28 Jul Biscuits, Gravy, and Rock ‘n’ Roll
I got promoted; kind of.
My boss answered the phone and after yes-ing and no-ing a couple of times placed the caller on hold.
“You’re the entertainment reporter,” he said.
So now a strange woman keeps sending me CDs to review and I have half a mind to do it. The only thing that held me back at first was the fact that I’m not a music critic. I’m also really not an expert on the brand of music she’s peddling. But when I got a chance to read the promotional materials, I thought this could be my big break as a Country and Bluegrass music critic.
There is a “country” restaurant chain called Cracker Barrel. They sell things like chicken fried steak with gravy and grits. They’ve also, apparently, expanded into the music business, promoting both on-the-way-up and on-the-way-down country music and bluegrass stars.
Among the records she offered to send me were “Patriotic Country 3” and a Ricky Skaggs retrospective, both available only at Cracker Barrel and through www.crackerbarrel.com
My first inclination was to mock the project mercilessly, and if it is yours then you know why. Upon further thought, however, I felt a little mean about it. Why should I look down my nose at Ricky Skaggs for signing with Cracker Barrel? Or for that matter at Cracker Barrel for signing Ricky Skaggs.
Even if it’s not successful for this company in the end, I wouldn’t be surprised if corporate sponsorship filled the gap that the old clunky record business is vacating.
From my research so far, I’ve concluded that Bluegrass is especially vibrant at the independent level and at the corporate sponsorship level. Record companies probably can’t take the hit in advertising many of these folks, leaving many artists open to the suggestion of being advertisements for someone else.
In other words the roles are reversed. Instead of the company having to promote the artist, the artist now promotes the company. It’s kind of like Nascar. Racers are so happy to compete that it’s not a huge problem whose stickers adorn their cars.
When faced with the choice between what was likely a luke-warm record deal and the opportunity to produce whatever he wanted for the Cracker Barrel brand, Ricky Skaggs probably didn’t lose a lot of sleep making the decision.

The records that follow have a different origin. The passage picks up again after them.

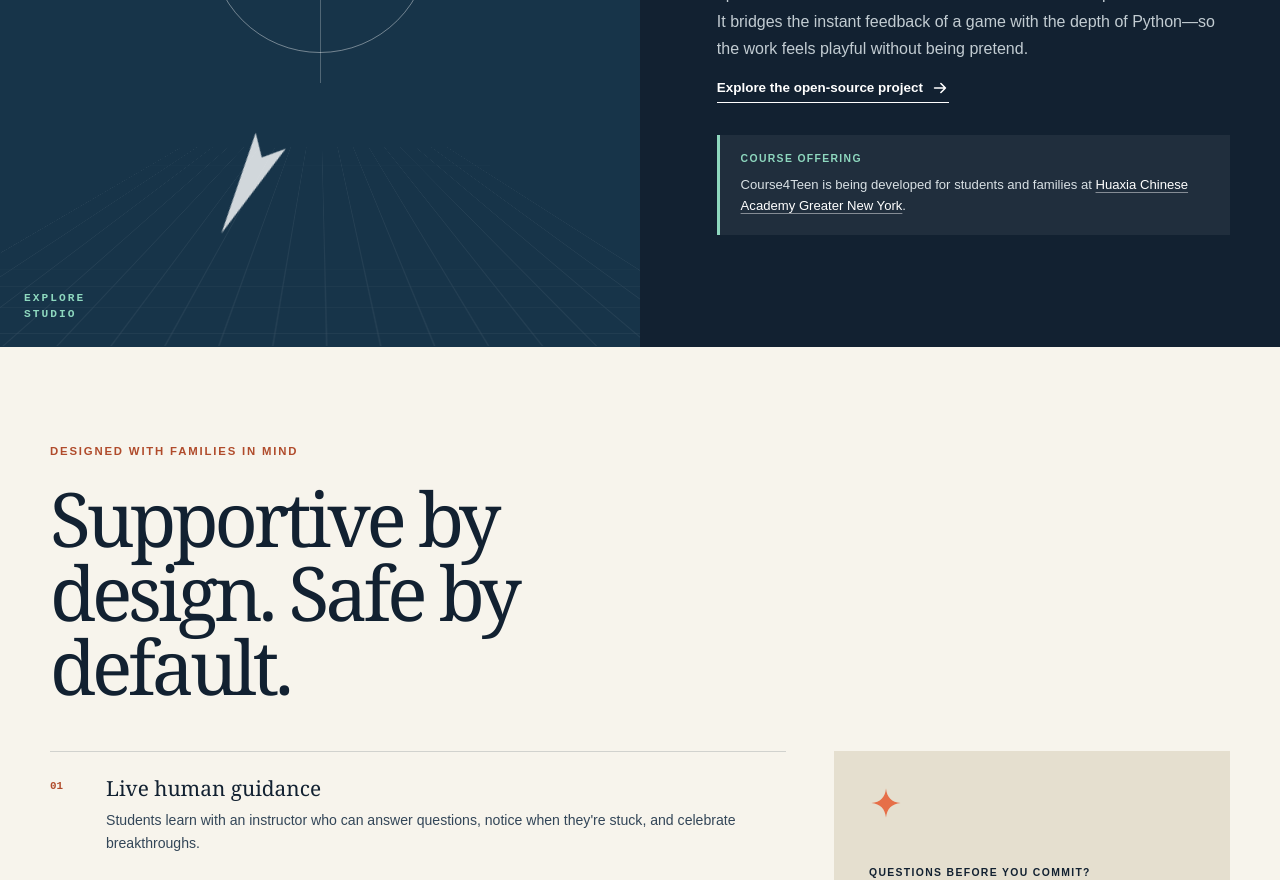
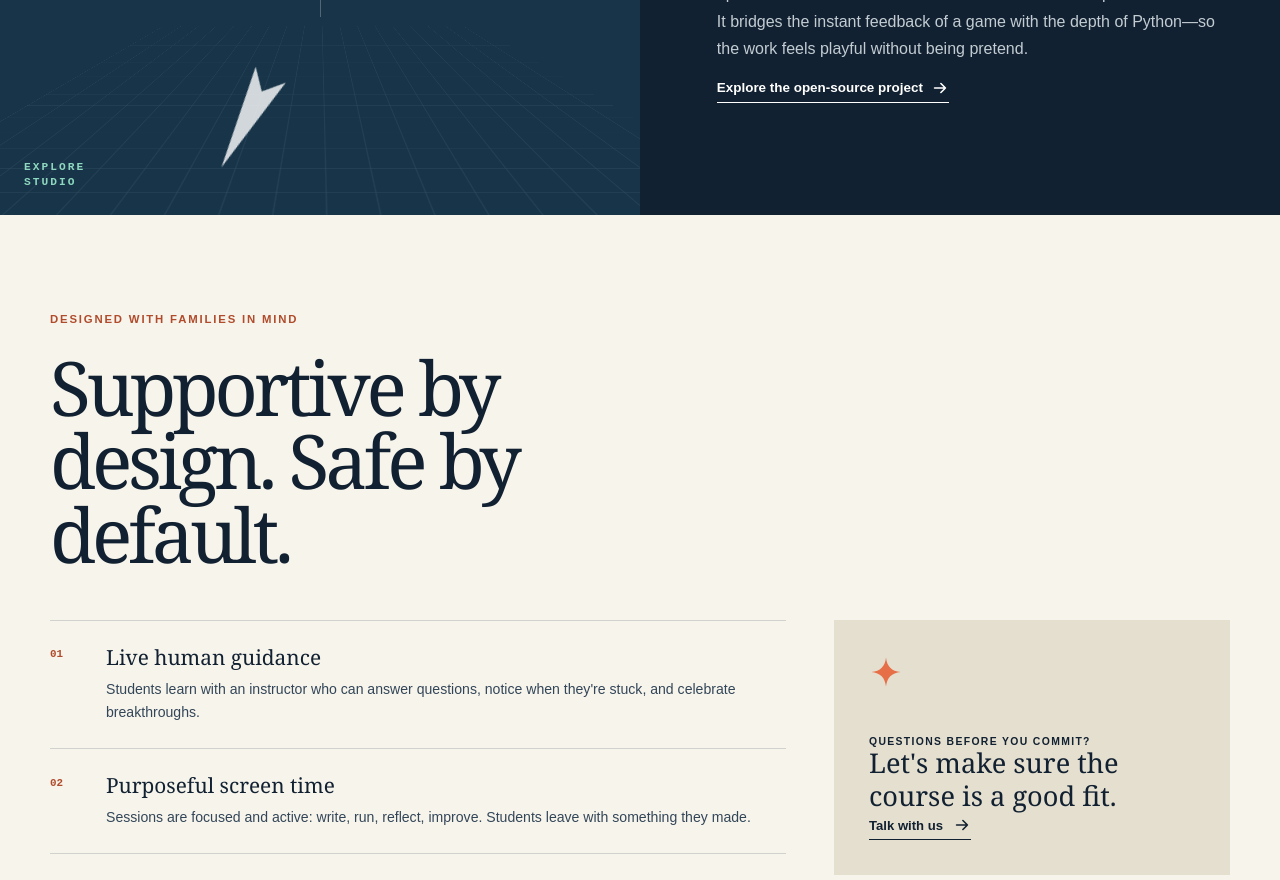
Before and after one commit to tonyluo2000/explore-studio, a Next.js app in the folder course4teen-website/: page / in a window 1280 px wide. Shown: the part 3160-4040 px from the top of the page. Built offline with nearby package versions, Linux system fonts and the light colour scheme.

Commit message:
Remove Course4Teen school reference

```diff
--- a/course4teen-website/app/globals.css
+++ b/course4teen-website/app/globals.css
@@ -134,11 +134,6 @@ h2 { font-family: Georgia, 'Times New Roman', serif; font-weight: 400; font-size
 .studio-copy > p:not(.kicker) { color: #c2ccd2; line-height: 1.7; max-width: 590px; }
 .studio-copy .kicker { color: var(--coral-dark); }
 .text-link.light { color: white; margin-top: 1rem; }
-.school-note { max-width: 590px; margin-top: 2rem; padding: 1.2rem 1.3rem; border-left: 3px solid var(--mint); background: rgba(255,255,255,.06); }
-.school-note > span { display: block; margin-bottom: .55rem; color: var(--mint); font: 700 .65rem/1 Arial, sans-serif; letter-spacing: .13em; text-transform: uppercase; }
-.school-note p { margin: 0; color: #d9e1e5; font-size: .82rem; line-height: 1.6; }
-.school-note a { color: white; text-decoration: underline; text-decoration-color: rgba(255,255,255,.45); text-underline-offset: .2em; }
-.school-note a:hover { text-decoration-color: white; }
 
 .parent-heading { max-width: 670px; }
 .parent-content { display: grid; gap: 3rem; margin-top: 3rem; }
--- a/course4teen-website/app/page.tsx
+++ b/course4teen-website/app/page.tsx
@@ -145,13 +145,6 @@ export default function Home() {
             <p>Course4Teen is the guided learning experience. Explore Studio is the open-source environment students use to build and explore.</p>
             <p>It bridges the instant feedback of a game with the depth of Python—so the work feels playful without being pretend.</p>
             <a className="text-link light" href="https://github.com/tonyluo2000/explore-studio">Explore the open-source project <ArrowIcon /></a>
-            <aside className="school-note" aria-label="School relationship">
-              <span>Course offering</span>
-              <p>
-                Course4Teen is being developed for students and families at{" "}
-                <a href="https://www.hxgny.org/">Huaxia Chinese Academy Greater New York</a>.
-              </p>
-            </aside>
           </div>
         </section>
 
```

In fact unlike record companies, who are often interested in inserting themselves into the artistic process, Cracker Barrel is probably happy to have background music for their commercials and in their restaurants at little to no cost. For them, the artist is likely more part of the decor than a budgetary line item.